The boys thought they were asking a big favor. But in fact it was a privilege.
I’m not sure where they got this adventure gene. But our sons both inherited it. Five years ago Carl and Erik climbed my great-grandfather’s mountain, Mount Brewer – 150 years after William Henry Brewer’s first ascent. Together they have backpacked in the Porcupine Mountains and the trail above Pictured Rocks. Last year they winter camped in the Boundary Waters Canoe Area Wilderness. This year they upped the ante, planning a 40-mile trek following the border route in the BWCAW. And they asked us to be their shuttle service.
Rich drove the boys up to Ely and beyond, to Moose Lake where he deposited them with all their gear. After harnessing up their pulks, they set off across the frozen lake, Erik on backcountry skis and Carl on a new set of Altai Hok skis – a cross between a ski and a snowshoe. Snowshoes were stowed within easy reach for portages and deep snow conditions. The deep blue sky contrasted sharply with the pristine snow and pine woods border under the bright sunshine for a picturesque start.
They allowed themselves three days to make it to the end of the Gunflint Trail. It would have been three days of waiting nervously to find out if they made it had it not been for Rich’s sleepless nights leading up to the trip. To assuage his concerns, he diligently researched satellite tracking units, and ultimately insisted they carry one. Or no deal on the shuttles.
Thanks to the generosity of a friend who lent them a Garmin inReach, they had the means of providing us with updates and more importantly, sending out a call for help if needed. At the end of day 1, we received the following message at dusk, “Camp made on Knife [lake]. Great day.” What followed was a link with their GPS coordinates. With one click we could see exactly where they were. Whew, peace of mind.
While we drove up to a modern warm cabin on the Gunflint Trail overlooking Poplar Lake, the boys made their way along the border from lake to lake, slogging through snow drifts, skiing on hard windblown crust and plowing through waist deep snow on portages. They trekked from sunup to sundown, made camp, ate and slept when darkness fell. Although they saw plenty of open water, they were fortunate not to find slush between the layers of snow and ice.

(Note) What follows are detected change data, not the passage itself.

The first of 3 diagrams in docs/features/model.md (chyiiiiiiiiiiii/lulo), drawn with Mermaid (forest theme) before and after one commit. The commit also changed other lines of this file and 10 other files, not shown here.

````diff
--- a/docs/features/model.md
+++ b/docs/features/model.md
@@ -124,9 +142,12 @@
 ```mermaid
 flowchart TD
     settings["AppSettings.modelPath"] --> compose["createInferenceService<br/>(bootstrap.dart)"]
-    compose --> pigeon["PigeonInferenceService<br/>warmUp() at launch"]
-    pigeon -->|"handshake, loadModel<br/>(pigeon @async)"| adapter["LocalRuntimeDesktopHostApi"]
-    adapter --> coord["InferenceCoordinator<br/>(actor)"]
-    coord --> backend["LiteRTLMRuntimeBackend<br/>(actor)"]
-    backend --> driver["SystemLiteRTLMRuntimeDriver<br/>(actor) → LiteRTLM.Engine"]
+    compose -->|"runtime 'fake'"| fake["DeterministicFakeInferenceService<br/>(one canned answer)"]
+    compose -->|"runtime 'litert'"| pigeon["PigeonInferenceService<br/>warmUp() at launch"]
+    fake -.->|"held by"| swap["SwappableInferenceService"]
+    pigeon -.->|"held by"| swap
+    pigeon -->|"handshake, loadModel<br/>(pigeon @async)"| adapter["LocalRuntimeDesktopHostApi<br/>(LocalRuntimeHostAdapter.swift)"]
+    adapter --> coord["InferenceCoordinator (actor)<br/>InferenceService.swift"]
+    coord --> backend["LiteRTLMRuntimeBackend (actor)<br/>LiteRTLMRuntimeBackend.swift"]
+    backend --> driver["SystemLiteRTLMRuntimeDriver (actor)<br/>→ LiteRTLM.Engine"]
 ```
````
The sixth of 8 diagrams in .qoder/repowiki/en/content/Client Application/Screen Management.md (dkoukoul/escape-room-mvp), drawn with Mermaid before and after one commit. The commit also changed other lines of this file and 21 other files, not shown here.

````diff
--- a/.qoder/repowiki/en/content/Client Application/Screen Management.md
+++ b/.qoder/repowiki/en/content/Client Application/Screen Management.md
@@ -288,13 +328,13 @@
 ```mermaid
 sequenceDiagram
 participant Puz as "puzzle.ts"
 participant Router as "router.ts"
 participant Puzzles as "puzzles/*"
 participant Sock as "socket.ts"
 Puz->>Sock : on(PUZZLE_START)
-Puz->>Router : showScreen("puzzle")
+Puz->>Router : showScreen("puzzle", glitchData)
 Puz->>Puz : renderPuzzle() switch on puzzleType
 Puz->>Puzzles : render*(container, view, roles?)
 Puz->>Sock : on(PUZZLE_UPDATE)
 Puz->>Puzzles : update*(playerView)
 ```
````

Snowmobiles and dog sleds were allowed on some of the lakes, but alas, none created a packed path for them in the direction they were going. They took turns breaking trail.
Of course, we knew none of this at the time. We pondered the snow conditions, praised the good weather, hoped they were staying warm enough at night. The daily updates were a godsend.
We were in position for pickup on the third day. Mid-day we got word: “At Sag [Saganaga Lake] at American Point may finish late” I settled in with a good book across from the cozy fire. At 4pm we got the text we’d been awaiting. “ETA 1 hourish on snowmobile trail.” When we arrived at the designated boat launch, I couldn’t just stand there and wait. Hiking out the narrow inlet, I searched the distant shore, footstep after footstep. The two tiny figures that materialized on the horizon lifted my heart.
They arrived very sunburned and weather-beaten, but with the biggest smiles I’ve ever seen. They had done it! It was a lot harder and slower going than they had anticipated, due to the lack of packed snow, but they made it and were justifiably thrilled. Carl summed it up, “This trip gets a big check on my To Do list. I don’t need to do that again!”
The accomplishment deserved celebrating with dinner at the iconic Trail Center Lodge. Word leaked out about their adventure, and soon everyone around us wanted to know all the details. The staff presented them with medals and even offered to be their food sponsor for the next adventure, with their locally made Camp Chow ! Nothing could top seeing the pure pleasure on the faces of my sons.
I’m not likely to trek with a sled across frozen lakes through the Boundary Waters, go winter camping or even climb my great-grandfather’s mountain. But I’m so glad to be a part of my sons’ lives watching them do it. It fills my heart to know that they choose to pursue these dreams together. Carl and Erik, I’ll be there, at your service, any time you plan another adventure.